Thankfully this kind of skulduggery is rare. Clinton is likely to get both more votes that Trump as well as the required 270 electoral college votes. How the electoral college works is that each state has a number of electoral college votes depending on the population within the state. California has 55, Texas has 34, New York has 31 and it goes on until we get to Alaska which has a tiny population and 3 electoral college votes. So basically, if you are a Democrat you need to start with California and New York, which Hillary Clinton is comfortably winning. Democrats have their support concentrated on the west coast and the industrial east coast, while Republicans are big in the south, the middle, and the agricultural mid-west. The real contest is not in those zones, but in a few key ‘swing’ states. Florida, Nevada, and Ohio. If those three support Hillary the race is over right there.
Yes, there are more than three ‘swing’ or ‘battleground’ states, but I am following the rule of three, plus have selected the states that have been important in recent elections. One could add Colorado, Virginia, Iowa, and New Hampshire. I’ll stick with my three.
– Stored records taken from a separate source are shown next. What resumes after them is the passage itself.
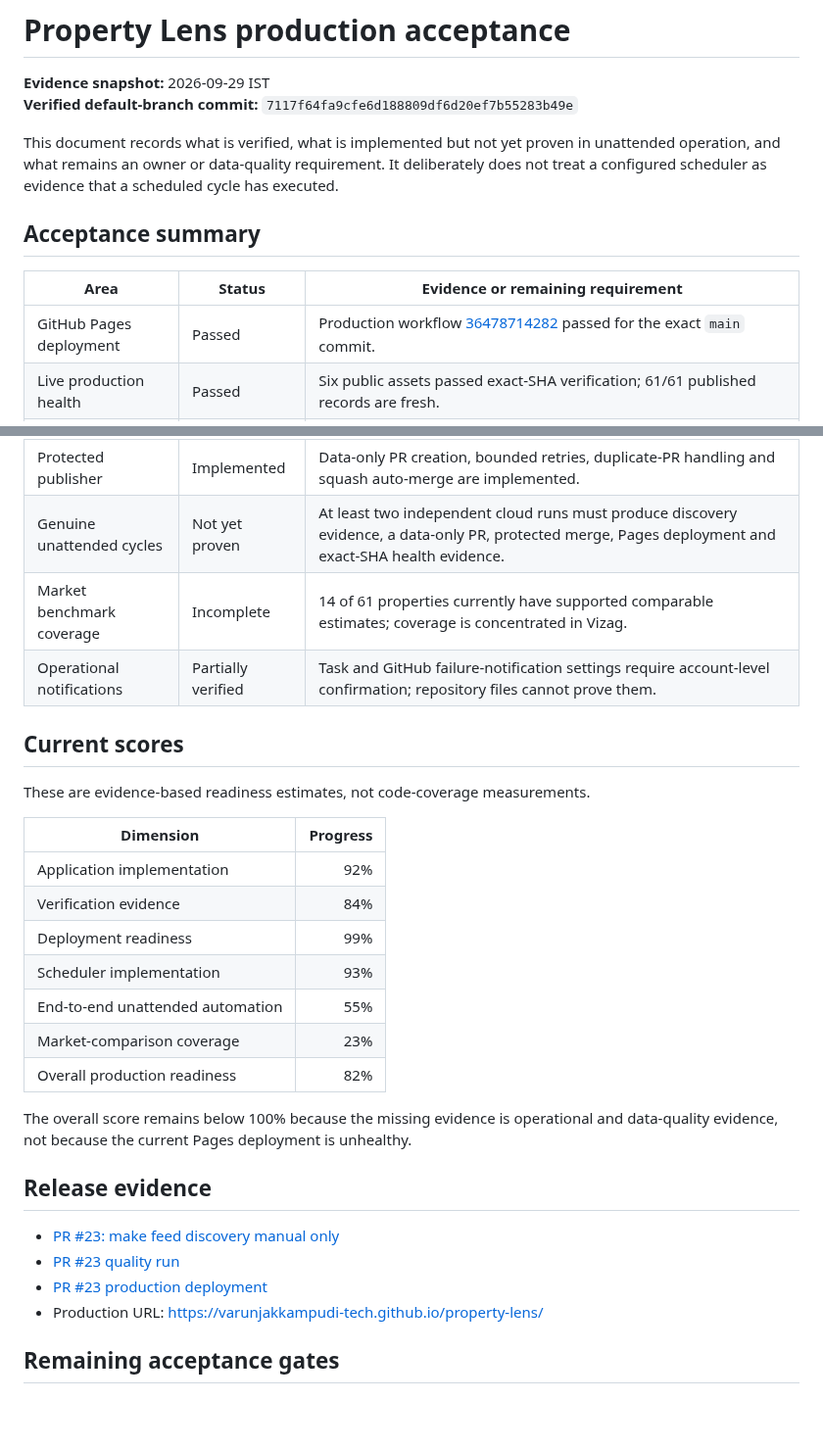
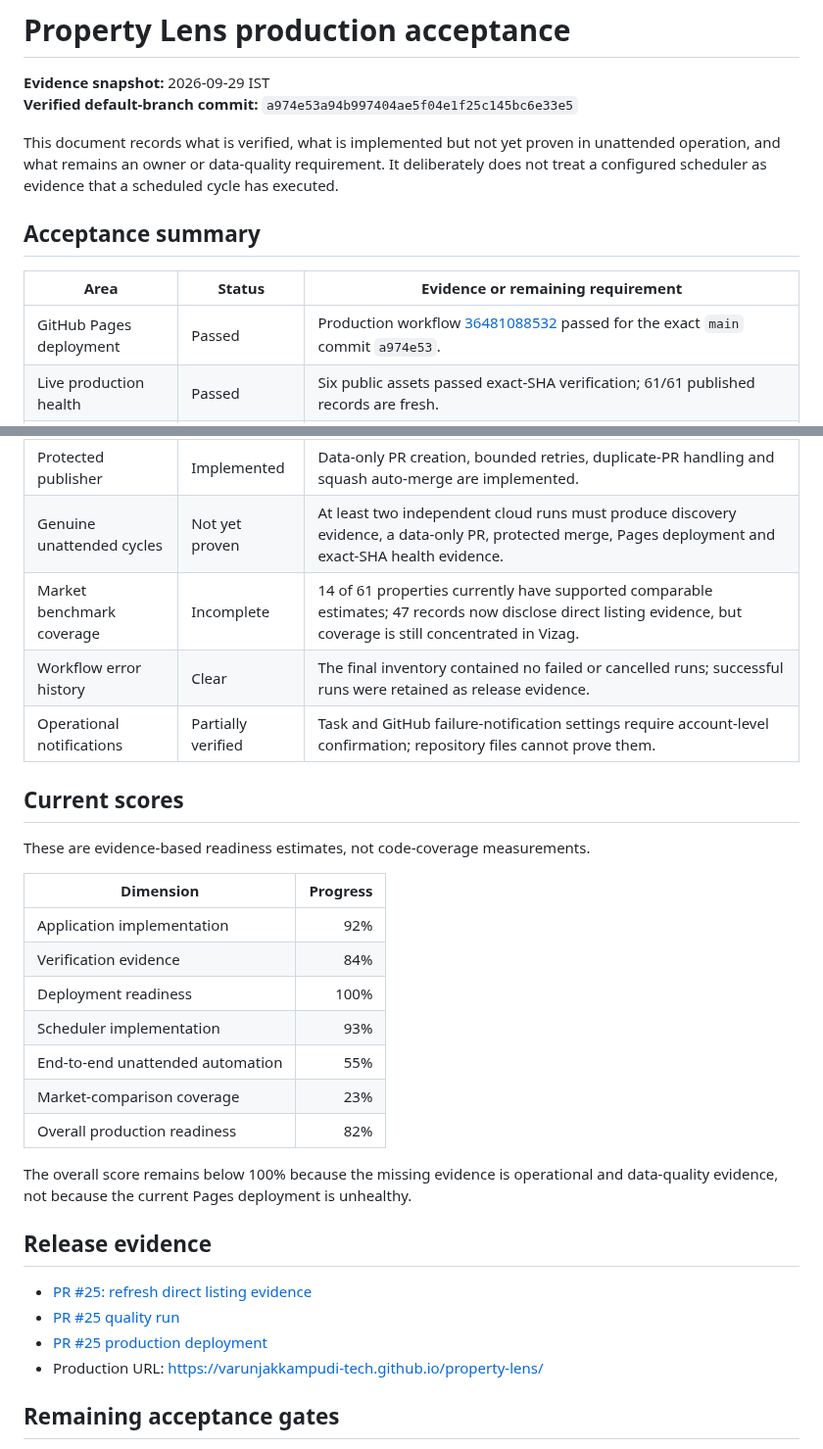
Before and after one commit to varunjakkampudi-tech/property-lens, a Markdown page: docs/PRODUCTION-ACCEPTANCE.md, 2 parts joined by grey strips. Shown at 98% size. Drawn GitHub-style; blank space fills up the shorter version.

Commit message:
docs: refresh production acceptance evidence

```diff
--- a/docs/PRODUCTION-ACCEPTANCE.md
+++ b/docs/PRODUCTION-ACCEPTANCE.md
@@ -1,7 +1,7 @@
 # Property Lens production acceptance
 
 **Evidence snapshot:** 2026-09-29 IST
-**Verified default-branch commit:** `7117f64fa9cfe6d188809df6d20ef7b55283b49e`
+**Verified default-branch commit:** `a974e53a94b997404ae5f04e1f25c145bc6e33e5`
 
 This document records what is verified, what is implemented but not yet proven in unattended operation, and what remains an owner or data-quality requirement. It deliberately does not treat a configured scheduler as evidence that a scheduled cycle has executed.
 
@@ -9,7 +9,7 @@ This document records what is verified, what is implemented but not yet proven i
 
 | Area | Status | Evidence or remaining requirement |
 | --- | --- | --- |
-| GitHub Pages deployment | Passed | Production workflow [36478714282](https://github.com/varunjakkampudi-tech/property-lens/actions/runs/36478714282) passed for the exact `main` commit. |
+| GitHub Pages deployment | Passed | Production workflow [36481088532](https://github.com/varunjakkampudi-tech/property-lens/actions/runs/36481088532) passed for the exact `main` commit `a974e53`. |
 | Live production health | Passed | Six public assets passed exact-SHA verification; 61/61 published records are fresh. |
 | Release quality gates | Passed | PR quality workflows pass syntax, data, unit, responsive browser and accessibility checks. |
 | Branch protection | Passed | `main` requires `quality`, enforces linear history, and disallows force pushes and deletions. |
@@ -17,7 +17,8 @@ This document records what is verified, what is implemented but not yet proven i
 | Competing scheduler | Removed | The repository feed workflow is manual-only; it has no cron trigger and cannot compete with the cloud task. |
 | Protected publisher | Implemented | Data-only PR creation, bounded retries, duplicate-PR handling and squash auto-merge are implemented. |
 | Genuine unattended cycles | Not yet proven | At least two independent cloud runs must produce discovery evidence, a data-only PR, protected merge, Pages deployment and exact-SHA health evidence. |
-| Market benchmark coverage | Incomplete | 14 of 61 properties currently have supported comparable estimates; coverage is concentrated in Vizag. |
+| Market benchmark coverage | Incomplete | 14 of 61 properties currently have supported comparable estimates; 47 records now disclose direct listing evidence, but coverage is still concentrated in Vizag. |
+| Workflow error history | Clear | The final inventory contained no failed or cancelled runs; successful runs were retained as release evidence. |
 | Operational notifications | Partially verified | Task and GitHub failure-notification settings require account-level confirmation; repository files cannot prove them. |
 
 ## Current scores
@@ -28,7 +29,7 @@ These are evidence-based readiness estimates, not code-coverage measurements.
 | --- | ---: |
 | Application implementation | 92% |
 | Verification evidence | 84% |
-| Deployment readiness | 99% |
+| Deployment readiness | 100% |
 | Scheduler implementation | 93% |
 | End-to-end unattended automation | 55% |
 | Market-comparison coverage | 23% |
@@ -38,9 +39,9 @@ The overall score remains below 100% because the missing evidence is operational
 
 ## Release evidence
 
-- [PR #23: make feed discovery manual only](https://github.com/varunjakkampudi-tech/property-lens/pull/23)
-- [PR #23 quality run](https://github.com/varunjakkampudi-tech/property-lens/actions/runs/36478429833)
-- [PR #23 production deployment](https://github.com/varunjakkampudi-tech/property-lens/actions/runs/36478714282)
+- [PR #25: refresh direct listing evidence](https://github.com/varunjakkampudi-tech/property-lens/pull/25)
+- [PR #25 quality run](https://github.com/varunjakkampudi-tech/property-lens/actions/runs/36480785724)
+- [PR #25 production deployment](https://github.com/varunjakkampudi-tech/property-lens/actions/runs/36481088532)
 - Production URL: https://varunjakkampudi-tech.github.io/property-lens/
 
 ## Remaining acceptance gates
```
Critically, President Obama won the three swing states in 2008 and 2012. Eight years ago they swung and have yet to swing back. It would be quite overconfident to assume that Clinton will win those states simply because they voted Obama, but what makes this election easy to follow is that you only have to know how those three states are voting, the Nationwide vote be damned. Now, Hillary does not need all three. In fact if she wins Florida it is likely to be enough to take her over the threshold on its own. But for Donald Trump to win he needs all three.
So, we can expect to see a large proportion of campaign funds being spent in the three swing states. At this point Clinton is winning Florida, and narrowly winning Ohio. Trump — whose personality matches Las Vegas better than a herpes ridden pokie stool — is winning Nevada. This is the battleground, and with the conventions over, Clinton ahead in the polls and Trump on the defensive over his statements about the family of a dead Iraq-war veteran, it would be inappropriate to conclude that this is too close to call.
If you want to game this out yourself, just take a look at the latest polls and run a simulation on the electoral map here.